Shabbat Mom has a secret passion for plastic frogs--she has collected dozens over the years to add color, context, and whimsy to her crowded seder table. The cheerful one above represents not only Va-era--the start of the cataclysmic Ten Plagues--but also the pre-school Passover ditty that Shabbat Mom's kids used to sing on repeat: "Frogs here, frogs there, frogs were jumping everywhere....even in Pharaoh's underwear...."
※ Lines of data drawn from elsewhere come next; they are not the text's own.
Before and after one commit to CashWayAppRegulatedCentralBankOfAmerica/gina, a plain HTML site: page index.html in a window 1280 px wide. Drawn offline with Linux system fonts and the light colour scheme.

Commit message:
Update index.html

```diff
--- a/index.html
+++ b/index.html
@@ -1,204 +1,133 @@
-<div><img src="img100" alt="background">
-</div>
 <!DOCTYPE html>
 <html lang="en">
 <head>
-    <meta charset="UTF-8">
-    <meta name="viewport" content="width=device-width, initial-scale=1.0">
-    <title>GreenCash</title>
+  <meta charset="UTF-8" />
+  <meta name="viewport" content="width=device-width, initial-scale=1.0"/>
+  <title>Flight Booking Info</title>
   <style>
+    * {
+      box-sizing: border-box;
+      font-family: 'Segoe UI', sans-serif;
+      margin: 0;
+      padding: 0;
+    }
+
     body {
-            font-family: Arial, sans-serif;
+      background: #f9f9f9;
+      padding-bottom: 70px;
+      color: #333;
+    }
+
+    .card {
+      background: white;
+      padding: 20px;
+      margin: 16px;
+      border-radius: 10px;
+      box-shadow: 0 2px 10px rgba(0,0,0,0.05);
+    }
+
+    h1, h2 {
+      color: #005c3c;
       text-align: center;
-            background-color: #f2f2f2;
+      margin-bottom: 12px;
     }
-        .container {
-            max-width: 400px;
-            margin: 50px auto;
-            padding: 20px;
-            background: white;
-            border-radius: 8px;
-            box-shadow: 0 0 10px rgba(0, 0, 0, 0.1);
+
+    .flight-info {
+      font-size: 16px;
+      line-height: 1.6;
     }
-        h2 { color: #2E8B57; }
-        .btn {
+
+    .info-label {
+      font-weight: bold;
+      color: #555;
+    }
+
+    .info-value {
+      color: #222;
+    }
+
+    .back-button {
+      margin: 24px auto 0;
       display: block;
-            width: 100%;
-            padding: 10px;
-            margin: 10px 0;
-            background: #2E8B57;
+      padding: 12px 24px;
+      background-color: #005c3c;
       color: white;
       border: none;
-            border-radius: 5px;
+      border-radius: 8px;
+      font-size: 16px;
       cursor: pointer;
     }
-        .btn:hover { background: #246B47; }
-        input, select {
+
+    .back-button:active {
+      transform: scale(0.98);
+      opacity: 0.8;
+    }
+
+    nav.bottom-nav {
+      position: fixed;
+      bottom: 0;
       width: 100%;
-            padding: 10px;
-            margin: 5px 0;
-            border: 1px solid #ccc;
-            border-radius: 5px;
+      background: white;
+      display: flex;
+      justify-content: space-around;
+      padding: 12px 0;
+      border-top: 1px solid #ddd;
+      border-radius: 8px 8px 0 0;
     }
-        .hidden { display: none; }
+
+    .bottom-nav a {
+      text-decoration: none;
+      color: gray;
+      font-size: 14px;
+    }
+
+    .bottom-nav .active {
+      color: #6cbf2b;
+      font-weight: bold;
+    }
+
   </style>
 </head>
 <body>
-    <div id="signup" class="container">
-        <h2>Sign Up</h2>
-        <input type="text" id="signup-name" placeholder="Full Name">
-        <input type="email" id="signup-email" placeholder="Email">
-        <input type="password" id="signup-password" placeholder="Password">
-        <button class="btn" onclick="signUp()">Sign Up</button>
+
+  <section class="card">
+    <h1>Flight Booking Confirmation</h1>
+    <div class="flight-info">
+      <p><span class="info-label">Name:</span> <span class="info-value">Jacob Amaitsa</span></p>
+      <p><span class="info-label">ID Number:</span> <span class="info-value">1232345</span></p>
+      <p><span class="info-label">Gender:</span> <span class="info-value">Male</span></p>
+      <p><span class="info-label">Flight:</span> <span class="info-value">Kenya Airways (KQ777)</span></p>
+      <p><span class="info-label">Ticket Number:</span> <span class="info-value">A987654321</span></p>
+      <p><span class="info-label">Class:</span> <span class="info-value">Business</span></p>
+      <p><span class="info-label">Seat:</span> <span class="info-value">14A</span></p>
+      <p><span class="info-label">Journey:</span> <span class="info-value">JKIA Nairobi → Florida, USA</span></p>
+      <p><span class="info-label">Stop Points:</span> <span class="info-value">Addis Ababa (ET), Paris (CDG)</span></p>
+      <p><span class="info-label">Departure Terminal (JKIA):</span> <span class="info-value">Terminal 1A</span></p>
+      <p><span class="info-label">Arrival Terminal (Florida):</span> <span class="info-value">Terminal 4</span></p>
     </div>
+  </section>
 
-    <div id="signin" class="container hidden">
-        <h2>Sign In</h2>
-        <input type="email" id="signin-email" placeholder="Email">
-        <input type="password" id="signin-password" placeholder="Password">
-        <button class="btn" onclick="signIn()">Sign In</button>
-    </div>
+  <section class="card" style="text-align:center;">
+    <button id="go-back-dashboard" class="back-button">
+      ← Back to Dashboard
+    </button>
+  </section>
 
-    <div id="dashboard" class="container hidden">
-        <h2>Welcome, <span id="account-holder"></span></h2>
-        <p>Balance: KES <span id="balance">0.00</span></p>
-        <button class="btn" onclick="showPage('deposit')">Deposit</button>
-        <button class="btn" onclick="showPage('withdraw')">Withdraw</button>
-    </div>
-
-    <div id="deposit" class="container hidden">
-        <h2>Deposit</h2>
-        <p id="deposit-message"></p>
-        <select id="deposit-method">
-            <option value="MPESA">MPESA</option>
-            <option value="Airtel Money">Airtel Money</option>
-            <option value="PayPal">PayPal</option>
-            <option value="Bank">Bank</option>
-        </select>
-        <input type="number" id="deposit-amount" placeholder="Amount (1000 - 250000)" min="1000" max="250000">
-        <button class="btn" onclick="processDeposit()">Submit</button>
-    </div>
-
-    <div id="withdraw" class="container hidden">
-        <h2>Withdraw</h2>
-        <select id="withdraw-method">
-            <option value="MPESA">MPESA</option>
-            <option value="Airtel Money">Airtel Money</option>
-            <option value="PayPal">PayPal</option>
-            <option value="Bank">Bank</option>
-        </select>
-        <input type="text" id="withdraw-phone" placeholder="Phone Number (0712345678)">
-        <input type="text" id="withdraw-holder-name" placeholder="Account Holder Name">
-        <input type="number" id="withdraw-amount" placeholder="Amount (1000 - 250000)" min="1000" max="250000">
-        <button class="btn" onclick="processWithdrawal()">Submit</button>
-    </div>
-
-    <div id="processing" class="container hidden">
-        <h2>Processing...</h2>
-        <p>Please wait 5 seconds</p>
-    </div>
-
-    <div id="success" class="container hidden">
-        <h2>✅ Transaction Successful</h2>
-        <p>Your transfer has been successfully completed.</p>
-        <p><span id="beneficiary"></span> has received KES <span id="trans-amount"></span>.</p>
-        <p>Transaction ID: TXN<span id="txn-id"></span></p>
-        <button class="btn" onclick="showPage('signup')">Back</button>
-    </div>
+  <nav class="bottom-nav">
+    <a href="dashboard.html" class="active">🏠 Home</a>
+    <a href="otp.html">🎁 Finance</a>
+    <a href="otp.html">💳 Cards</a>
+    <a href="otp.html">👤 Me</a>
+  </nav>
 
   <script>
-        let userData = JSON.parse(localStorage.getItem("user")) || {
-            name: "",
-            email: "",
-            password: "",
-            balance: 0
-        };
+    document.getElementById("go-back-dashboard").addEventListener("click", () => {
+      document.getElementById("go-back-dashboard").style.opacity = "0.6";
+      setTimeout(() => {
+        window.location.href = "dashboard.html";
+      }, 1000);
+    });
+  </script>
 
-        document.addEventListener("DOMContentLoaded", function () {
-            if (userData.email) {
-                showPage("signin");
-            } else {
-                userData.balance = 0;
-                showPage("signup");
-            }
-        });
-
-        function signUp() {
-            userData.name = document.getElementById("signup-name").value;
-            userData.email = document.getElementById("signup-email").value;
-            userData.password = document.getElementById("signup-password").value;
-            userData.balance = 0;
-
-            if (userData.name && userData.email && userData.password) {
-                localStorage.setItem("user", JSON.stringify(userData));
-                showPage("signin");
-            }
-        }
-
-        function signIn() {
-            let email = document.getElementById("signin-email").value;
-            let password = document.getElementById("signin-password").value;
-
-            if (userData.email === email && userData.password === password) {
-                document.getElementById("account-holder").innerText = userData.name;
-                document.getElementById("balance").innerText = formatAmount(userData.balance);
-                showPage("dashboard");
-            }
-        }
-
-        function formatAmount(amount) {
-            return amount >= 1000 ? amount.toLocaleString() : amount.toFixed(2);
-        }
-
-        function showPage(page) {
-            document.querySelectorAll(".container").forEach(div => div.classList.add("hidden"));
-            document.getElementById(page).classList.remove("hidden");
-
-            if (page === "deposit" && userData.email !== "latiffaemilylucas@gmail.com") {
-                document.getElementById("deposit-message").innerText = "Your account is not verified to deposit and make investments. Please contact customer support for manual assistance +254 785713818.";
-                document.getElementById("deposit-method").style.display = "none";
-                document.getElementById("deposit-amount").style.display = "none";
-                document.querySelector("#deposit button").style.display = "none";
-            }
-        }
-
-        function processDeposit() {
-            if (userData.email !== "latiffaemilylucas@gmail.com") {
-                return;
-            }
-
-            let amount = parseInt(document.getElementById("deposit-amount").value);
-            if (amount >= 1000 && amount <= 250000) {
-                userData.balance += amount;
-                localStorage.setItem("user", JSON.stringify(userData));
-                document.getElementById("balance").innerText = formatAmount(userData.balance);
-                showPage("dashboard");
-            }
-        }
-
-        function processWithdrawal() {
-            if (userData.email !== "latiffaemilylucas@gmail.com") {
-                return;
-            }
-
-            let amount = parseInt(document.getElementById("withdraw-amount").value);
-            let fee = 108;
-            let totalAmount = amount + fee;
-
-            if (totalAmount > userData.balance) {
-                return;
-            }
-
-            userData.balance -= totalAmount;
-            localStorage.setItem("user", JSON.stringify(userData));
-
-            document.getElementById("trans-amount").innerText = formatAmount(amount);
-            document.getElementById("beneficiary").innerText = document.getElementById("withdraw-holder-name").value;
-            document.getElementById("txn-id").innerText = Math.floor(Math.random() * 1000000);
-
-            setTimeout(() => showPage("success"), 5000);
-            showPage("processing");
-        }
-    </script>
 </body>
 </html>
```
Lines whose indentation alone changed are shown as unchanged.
G-d instructs Moses to address the Israelites in His name, telling the people that He will free them from bondage and deliver them to the land that G-d has promised to Abraham, Isaac, and Jacob. G-d confides in Moses that He will deliberately "harden Pharaoh's heart, that I may multiply My signs and marvels in the land of Egypt." Moses, still painfully humble, referring to himself as a man "of impeded speech", brings his brother Aaron when he approaches Pharaoh to plea for his people's freedom. Consider that at this point, Moses was 80, and Aaron, 83. (Shabbat Mom's middle-aged mind is blown by this throwaway reference.)
But Pharaoh says no go. The Nile turns to blood. Then come the frogs. An infestation of lice (Shabbat Mom's personal bugaboo, pun intended). Swarming insects...you get the idea. Moses negotiates with Pharaoh to allow the Israelites a three-day respite to "sacrifice to the Lord our G-d as He may command us."
Pharaoh agrees, and the plagues are lifted. But the equivocating Egyptian changes his mind
Again.. Next a pestilence wipes out the Egyptian livestock--yet not one animal belonging to an Israelite is touched. "...Yet Pharoah remained stubborn, and he would not let the people go." Now come the boils. Then the hail, though not exactly everywhere: "Only in the region of Goshen, where the Israelites were, there was no hail." Pharaoh begs Moses to intervene with G-d to end the plagues. If so:
"I will let you go."
Obviously, he does not. Bad move for the Egyptians, for whom the worst is yet to come. But for the Israelites? In the end, the best is yet to be.